| Work request |
Retype the entries exactly, but skip the pictures.

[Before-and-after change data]

┄┄┄┄┄┄┄┄┄┄

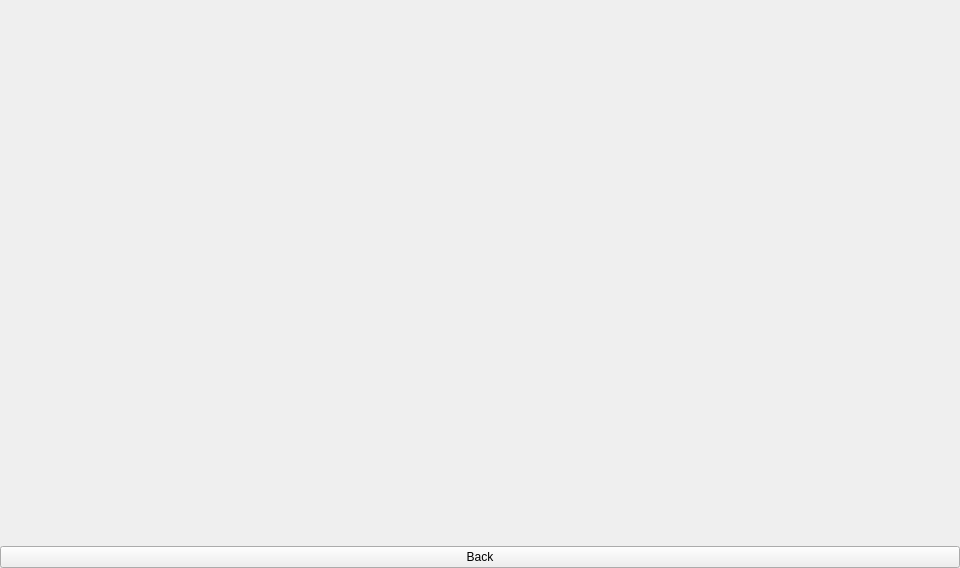
First picture: the form in face/layout/recognition.ui, repository 00-01/an-nyung, before the edit.
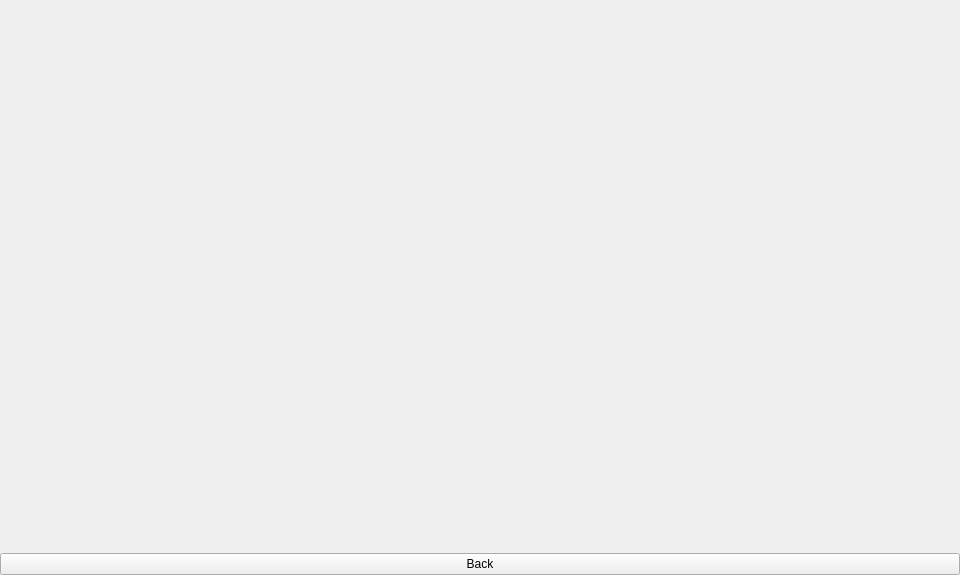
Second picture: the form after the edit.

Commit message: 전체화면으로 변경 face_recognition 이식완료 테스트완료

What changed in the file:
```diff
--- a/face/layout/recognition.ui
+++ b/face/layout/recognition.ui
@@ -7,7 +7,7 @@
     <x>0</x>
     <y>0</y>
     <width>960</width>
-    <height>540</height>
+    <height>575</height>
    </rect>
   </property>
   <property name="windowTitle">
```
The commit also changes 1 other file.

┄┄┄┄┄┄┄┄┄┄

| Solution for this exercise |
First picture: the form in face/layout/recognition.ui, repository 00-01/an-nyung, before the edit.
Second picture: the form after the edit.

Commit message: 전체화면으로 변경 face_recognition 이식완료 테스트완료

What changed in the file:
```diff
--- a/face/layout/recognition.ui
+++ b/face/layout/recognition.ui
@@ -7,7 +7,7 @@
     <x>0</x>
     <y>0</y>
     <width>960</width>
-    <height>540</height>
+    <height>575</height>
    </rect>
   </property>
   <property name="windowTitle">
```
The commit also changes 1 other file.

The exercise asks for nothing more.